NCO Primary Leadership Subjects
Paperwork and the Army
Soldiers commonly dislike and blame paperwork for many of the Army's ills. You
should understand why good writing is necessary to overcome this perception.
No organization as large as the Army can manage its affairs without written
directives and records. Even at the lowest echelons, most Army instructions are
written. This method ensures uniform and timely instructions reach all elements in
the chain of command. Army planners base their writing largely on written studies
and accumulated records of past operations.
Why do people resent such necessary paperwork? This table shows the three reasons.
There's a lot of
Most Army people are so busy they resent time spent reading a
mass of papers, which often seem to bear little relation to their
It's hard to
Readers must read and reread to make sure they get the
meaning. Even then, they may need explanations to determine
what is expected of them.
Many soldiers feel unqualified to prepare military
resent having to do something that they are not trained to do.
The amount of paperwork is not the problem.
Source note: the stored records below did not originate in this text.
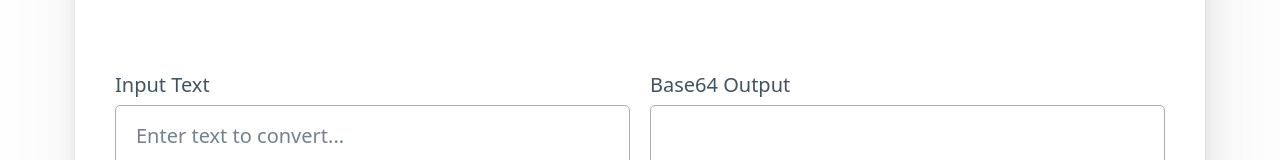
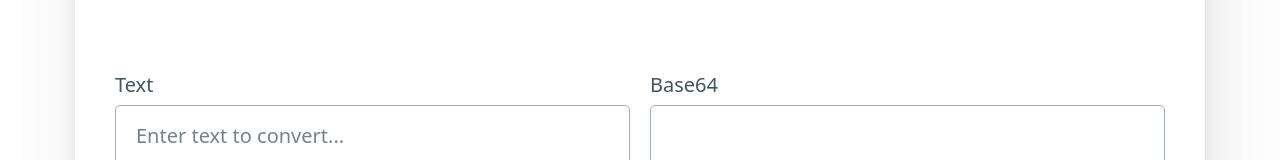
Before and after one commit to edysegura/html5-base64, a website built with Vite: page index.html in a window 1280 px wide. Shown: the part 297-457 px from the top of the page. Built offline with nearby package versions, Linux system fonts and the light colour scheme.

Commit message:
feat: update labels and add favicon in index.html

```diff
--- a/index.html
+++ b/index.html
@@ -4,6 +4,7 @@
     <meta charset="UTF-8" />
     <meta name="viewport" content="width=device-width, initial-scale=1.0" />
     <title>Base64 Converter</title>
+    <link rel="icon" type="image/svg+xml" href="/vite.svg" />
     <link
       rel="stylesheet"
       href="https://cdn.jsdelivr.net/npm/@picocss/pico@1/css/pico.min.css"
@@ -20,14 +21,14 @@
         </header>
         <div class="grid">
           <div>
-            <label for="input">Input Text</label>
+            <label for="input">Text</label>
             <textarea
               id="input"
               placeholder="Enter text to convert..."
             ></textarea>
           </div>
           <div>
-            <label for="output">Base64 Output</label>
+            <label for="output">Base64</label>
             <textarea id="output" readonly></textarea>
           </div>
         </div>
```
The real problem stems from poorly
written communications which do not transmit ideas clearly and succinctly.
Here is an example of a poorly written report:
"Certain provisions incorporated into the laws enacted by Congress (such as the
Missing Persons Act) necessitate the making of determinations of status by the
Secretary of the Army in cases involving missing, and missing in action persons, and
such determinations are contingent upon complete knowledge of all known facts and
circumstances surrounding such casualties."
Continued on next page